**Entries taken from a collection:**

*** Block opens ***

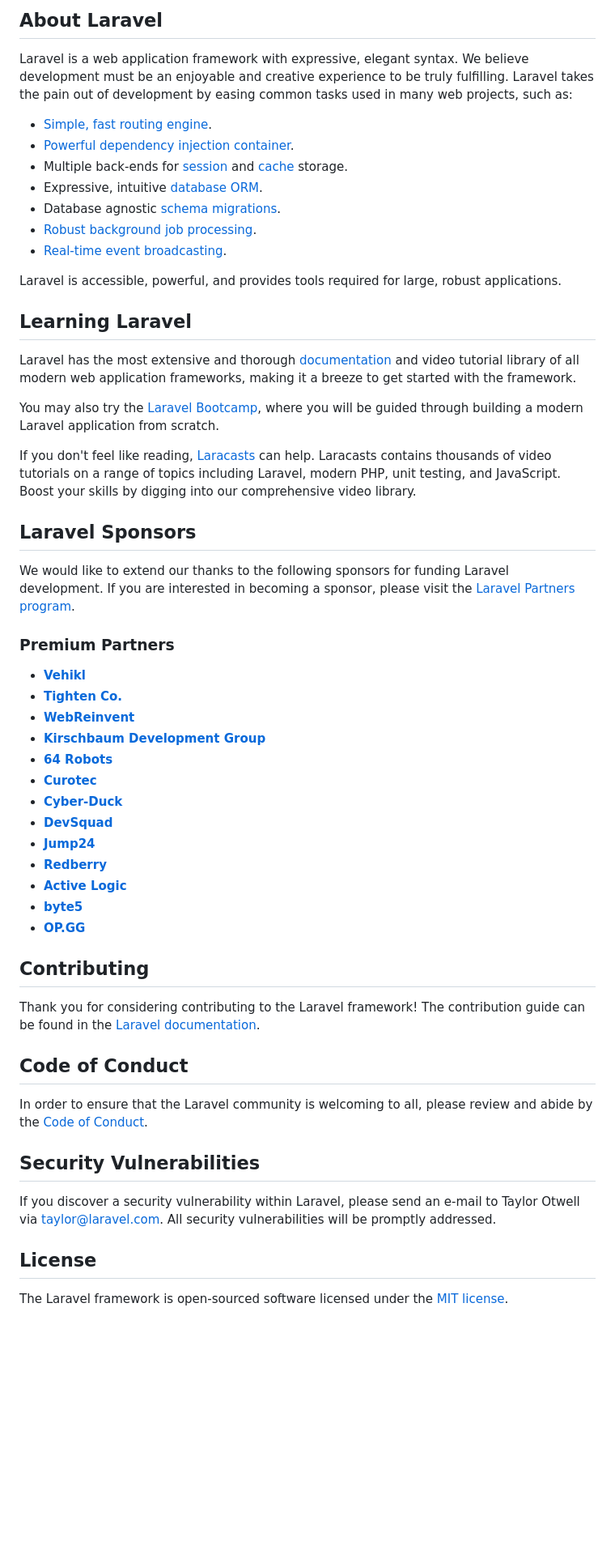
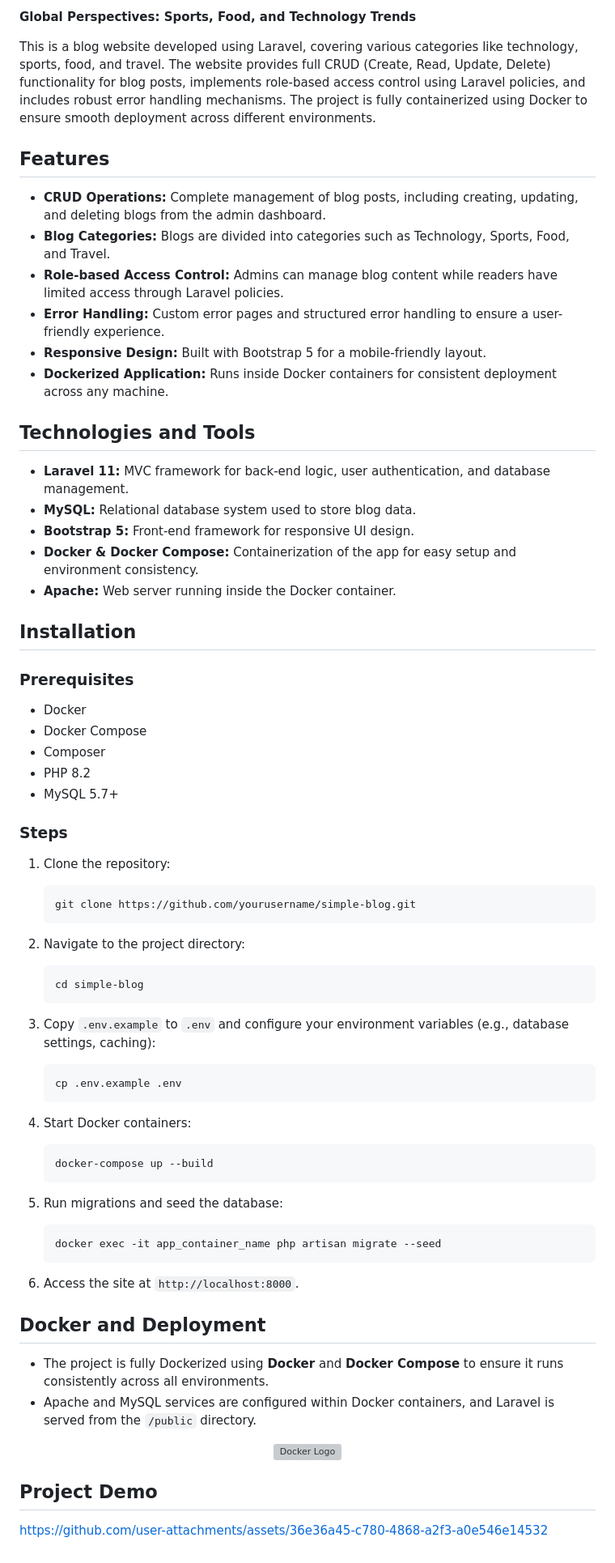
Before and after one commit to mohamedmagdy841/blog-website, a Markdown page: README.md, the part around the change printed below. Shown: that part at 81% size. Drawn GitHub-style; blank space fills up the shorter version; grey boxes are pictures that could not be loaded.

````diff
--- a/README.md
+++ b/README.md
@@ -9,58 +4,74 @@
 
-## About Laravel
+**Global Perspectives: Sports, Food, and Technology Trends**
 
-Laravel is a web application framework with expressive, elegant syntax. We believe development must be an enjoyable and creative experience to be truly fulfilling. Laravel takes the pain out of development by easing common tasks used in many web projects, such as:
+This is a blog website developed using Laravel, covering various categories like technology, sports, food, and travel. The website provides full CRUD (Create, Read, Update, Delete) functionality for blog posts, implements role-based access control using Laravel policies, and includes robust error handling mechanisms. The project is fully containerized using Docker to ensure smooth deployment across different environments.
 
-- [Simple, fast routing engine](https://laravel.com/docs/routing).
-- [Powerful dependency injection container](https://laravel.com/docs/container).
-- Multiple back-ends for [session](https://laravel.com/docs/session) and [cache](https://laravel.com/docs/cache) storage.
-- Expressive, intuitive [database ORM](https://laravel.com/docs/eloquent).
-- Database agnostic [schema migrations](https://laravel.com/docs/migrations).
-- [Robust background job processing](https://laravel.com/docs/queues).
-- [Real-time event broadcasting](https://laravel.com/docs/broadcasting).
+## Features
 
-Laravel is accessible, powerful, and provides tools required for large, robust applications.
+- **CRUD Operations:** Complete management of blog posts, including creating, updating, and deleting blogs from the admin dashboard.
+- **Blog Categories:** Blogs are divided into categories such as Technology, Sports, Food, and Travel.
+- **Role-based Access Control:** Admins can manage blog content while readers have limited access through Laravel policies.
+- **Error Handling:** Custom error pages and structured error handling to ensure a user-friendly experience.
+- **Responsive Design:** Built with Bootstrap 5 for a mobile-friendly layout.
+- **Dockerized Application:** Runs inside Docker containers for consistent deployment across any machine.
 
-## Learning Laravel
+## Technologies and Tools
 
-Laravel has the most extensive and thorough [documentation](https://laravel.com/docs) and video tutorial library of all modern web application frameworks, making it a breeze to get started with the framework.
+- **Laravel 11:** MVC framework for back-end logic, user authentication, and database management.
+- **MySQL:** Relational database system used to store blog data.
+- **Bootstrap 5:** Front-end framework for responsive UI design.
+- **Docker & Docker Compose:** Containerization of the app for easy setup and environment consistency.
+- **Apache:** Web server running inside the Docker container.
 
-You may also try the [Laravel Bootcamp](https://bootcamp.laravel.com), where you will be guided through building a modern Laravel application from scratch.
+## Installation
 
-If you don't feel like reading, [Laracasts](https://laracasts.com) can help. Laracasts contains thousands of video tutorials on a range of topics including Laravel, modern PHP, unit testing, and JavaScript. Boost your skills by digging into our comprehensive video library.
+### Prerequisites
 
-## Laravel Sponsors
+- Docker
+- Docker Compose
+- Composer
+- PHP 8.2
+- MySQL 5.7+
 
-We would like to extend our thanks to the following sponsors for funding Laravel development. If you are interested in becoming a sponsor, please visit the [Laravel Partners program](https://partners.laravel.com).
+### Steps
 
-### Premium Partners
+1. Clone the repository:
+   ```bash
+   git clone https://github.com/yourusername/simple-blog.git
+   ```
 
-- **[Vehikl](https://vehikl.com/)**
-- **[Tighten Co.](https://tighten.co)**
-- **[WebReinvent](https://webreinvent.com/)**
-- **[Kirschbaum Development Group](https://kirschbaumdevelopment.com)**
-- **[64 Robots](https://64robots.com)**
-- **[Curotec](https://www.curotec.com/services/technologies/laravel/)**
-- **[Cyber-Duck](https://cyber-duck.co.uk)**
-- **[DevSquad](https://devsquad.com/hire-laravel-developers)**
-- **[Jump24](https://jump24.co.uk)**
-- **[Redberry](https://redberry.international/laravel/)**
-- **[Active Logic](https://activelogic.com)**
-- **[byte5](https://byte5.de)**
-- **[OP.GG](https://op.gg)**
+2. Navigate to the project directory:
+   ```bash
+   cd simple-blog
+   ```
 
-## Contributing
+3. Copy `.env.example` to `.env` and configure your environment variables (e.g., database settings, caching):
+   ```bash
+   cp .env.example .env
+   ```
 
-Thank you for considering contributing to the Laravel framework! The contribution guide can be found in the [Laravel documentation](https://laravel.com/docs/contributions).
+4. Start Docker containers:
+   ```bash
+   docker-compose up --build
+   ```
 
-## Code of Conduct
+5. Run migrations and seed the database:
+   ```bash
+   docker exec -it app_container_name php artisan migrate --seed
+   ```
 
-In order to ensure that the Laravel community is welcoming to all, please review and abide by the [Code of Conduct](https://laravel.com/docs/contributions#code-of-conduct).
+6. Access the site at `http://localhost:8000`.
 
-## Security Vulnerabilities
 
-If you discover a security vulnerability within Laravel, please send an e-mail to Taylor Otwell via [taylor@laravel.com](mailto:taylor@laravel.com). All security vulnerabilities will be promptly addressed.
+## Docker and Deployment
 
-## License
+- The project is fully Dockerized using **Docker** and **Docker Compose** to ensure it runs consistently across all environments.
+- Apache and MySQL services are configured within Docker containers, and Laravel is served from the `/public` directory.
 
-The Laravel framework is open-sourced software licensed under the [MIT license](https://opensource.org/licenses/MIT).
+<p align="center"><a href="https://www.docker.com" target="_blank"><img src="https://github.com/user-attachments/assets/b6fcf59c-9532-477b-a030-8e54d939d456" width="400" alt="Docker Logo"></a></p>
+
+## Project Demo
+
+
+
+https://github.com/user-attachments/assets/36e36a45-c780-4868-a2f3-a0e546e14532
````
Also changed, not shown: other parts of README.md (+1 -6 lines).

*** Block closes ***

**ACTIVITY:**
Repeat the preceding records precisely, and leave every picture out of the copy.

**WRITTEN SOLUTION:**
Before and after one commit to mohamedmagdy841/blog-website, a Markdown page: README.md, the part around the change printed below. Shown: that part at 81% size. Drawn GitHub-style; blank space fills up the shorter version; grey boxes are pictures that could not be loaded.

````diff
--- a/README.md
+++ b/README.md
@@ -9,58 +4,74 @@
 
-## About Laravel
+**Global Perspectives: Sports, Food, and Technology Trends**
 
-Laravel is a web application framework with expressive, elegant syntax. We believe development must be an enjoyable and creative experience to be truly fulfilling. Laravel takes the pain out of development by easing common tasks used in many web projects, such as:
+This is a blog website developed using Laravel, covering various categories like technology, sports, food, and travel. The website provides full CRUD (Create, Read, Update, Delete) functionality for blog posts, implements role-based access control using Laravel policies, and includes robust error handling mechanisms. The project is fully containerized using Docker to ensure smooth deployment across different environments.
 
-- [Simple, fast routing engine](https://laravel.com/docs/routing).
-- [Powerful dependency injection container](https://laravel.com/docs/container).
-- Multiple back-ends for [session](https://laravel.com/docs/session) and [cache](https://laravel.com/docs/cache) storage.
-- Expressive, intuitive [database ORM](https://laravel.com/docs/eloquent).
-- Database agnostic [schema migrations](https://laravel.com/docs/migrations).
-- [Robust background job processing](https://laravel.com/docs/queues).
-- [Real-time event broadcasting](https://laravel.com/docs/broadcasting).
+## Features
 
-Laravel is accessible, powerful, and provides tools required for large, robust applications.
+- **CRUD Operations:** Complete management of blog posts, including creating, updating, and deleting blogs from the admin dashboard.
+- **Blog Categories:** Blogs are divided into categories such as Technology, Sports, Food, and Travel.
+- **Role-based Access Control:** Admins can manage blog content while readers have limited access through Laravel policies.
+- **Error Handling:** Custom error pages and structured error handling to ensure a user-friendly experience.
+- **Responsive Design:** Built with Bootstrap 5 for a mobile-friendly layout.
+- **Dockerized Application:** Runs inside Docker containers for consistent deployment across any machine.
 
-## Learning Laravel
+## Technologies and Tools
 
-Laravel has the most extensive and thorough [documentation](https://laravel.com/docs) and video tutorial library of all modern web application frameworks, making it a breeze to get started with the framework.
+- **Laravel 11:** MVC framework for back-end logic, user authentication, and database management.
+- **MySQL:** Relational database system used to store blog data.
+- **Bootstrap 5:** Front-end framework for responsive UI design.
+- **Docker & Docker Compose:** Containerization of the app for easy setup and environment consistency.
+- **Apache:** Web server running inside the Docker container.
 
-You may also try the [Laravel Bootcamp](https://bootcamp.laravel.com), where you will be guided through building a modern Laravel application from scratch.
+## Installation
 
-If you don't feel like reading, [Laracasts](https://laracasts.com) can help. Laracasts contains thousands of video tutorials on a range of topics including Laravel, modern PHP, unit testing, and JavaScript. Boost your skills by digging into our comprehensive video library.
+### Prerequisites
 
-## Laravel Sponsors
+- Docker
+- Docker Compose
+- Composer
+- PHP 8.2
+- MySQL 5.7+
 
-We would like to extend our thanks to the following sponsors for funding Laravel development. If you are interested in becoming a sponsor, please visit the [Laravel Partners program](https://partners.laravel.com).
+### Steps
 
-### Premium Partners
+1. Clone the repository:
+   ```bash
+   git clone https://github.com/yourusername/simple-blog.git
+   ```
 
-- **[Vehikl](https://vehikl.com/)**
-- **[Tighten Co.](https://tighten.co)**
-- **[WebReinvent](https://webreinvent.com/)**
-- **[Kirschbaum Development Group](https://kirschbaumdevelopment.com)**
-- **[64 Robots](https://64robots.com)**
-- **[Curotec](https://www.curotec.com/services/technologies/laravel/)**
-- **[Cyber-Duck](https://cyber-duck.co.uk)**
-- **[DevSquad](https://devsquad.com/hire-laravel-developers)**
-- **[Jump24](https://jump24.co.uk)**
-- **[Redberry](https://redberry.international/laravel/)**
-- **[Active Logic](https://activelogic.com)**
-- **[byte5](https://byte5.de)**
-- **[OP.GG](https://op.gg)**
+2. Navigate to the project directory:
+   ```bash
+   cd simple-blog
+   ```
 
-## Contributing
+3. Copy `.env.example` to `.env` and configure your environment variables (e.g., database settings, caching):
+   ```bash
+   cp .env.example .env
+   ```
 
-Thank you for considering contributing to the Laravel framework! The contribution guide can be found in the [Laravel documentation](https://laravel.com/docs/contributions).
+4. Start Docker containers:
+   ```bash
+   docker-compose up --build
+   ```
 
-## Code of Conduct
+5. Run migrations and seed the database:
+   ```bash
+   docker exec -it app_container_name php artisan migrate --seed
+   ```
 
-In order to ensure that the Laravel community is welcoming to all, please review and abide by the [Code of Conduct](https://laravel.com/docs/contributions#code-of-conduct).
+6. Access the site at `http://localhost:8000`.
 
-## Security Vulnerabilities
 
-If you discover a security vulnerability within Laravel, please send an e-mail to Taylor Otwell via [taylor@laravel.com](mailto:taylor@laravel.com). All security vulnerabilities will be promptly addressed.
+## Docker and Deployment
 
-## License
+- The project is fully Dockerized using **Docker** and **Docker Compose** to ensure it runs consistently across all environments.
+- Apache and MySQL services are configured within Docker containers, and Laravel is served from the `/public` directory.
 
-The Laravel framework is open-sourced software licensed under the [MIT license](https://opensource.org/licenses/MIT).
+<p align="center"><a href="https://www.docker.com" target="_blank"><img src="https://github.com/user-attachments/assets/b6fcf59c-9532-477b-a030-8e54d939d456" width="400" alt="Docker Logo"></a></p>
+
+## Project Demo
+
+
+
+https://github.com/user-attachments/assets/36e36a45-c780-4868-a2f3-a0e546e14532
````
Also changed, not shown: other parts of README.md (+1 -6 lines).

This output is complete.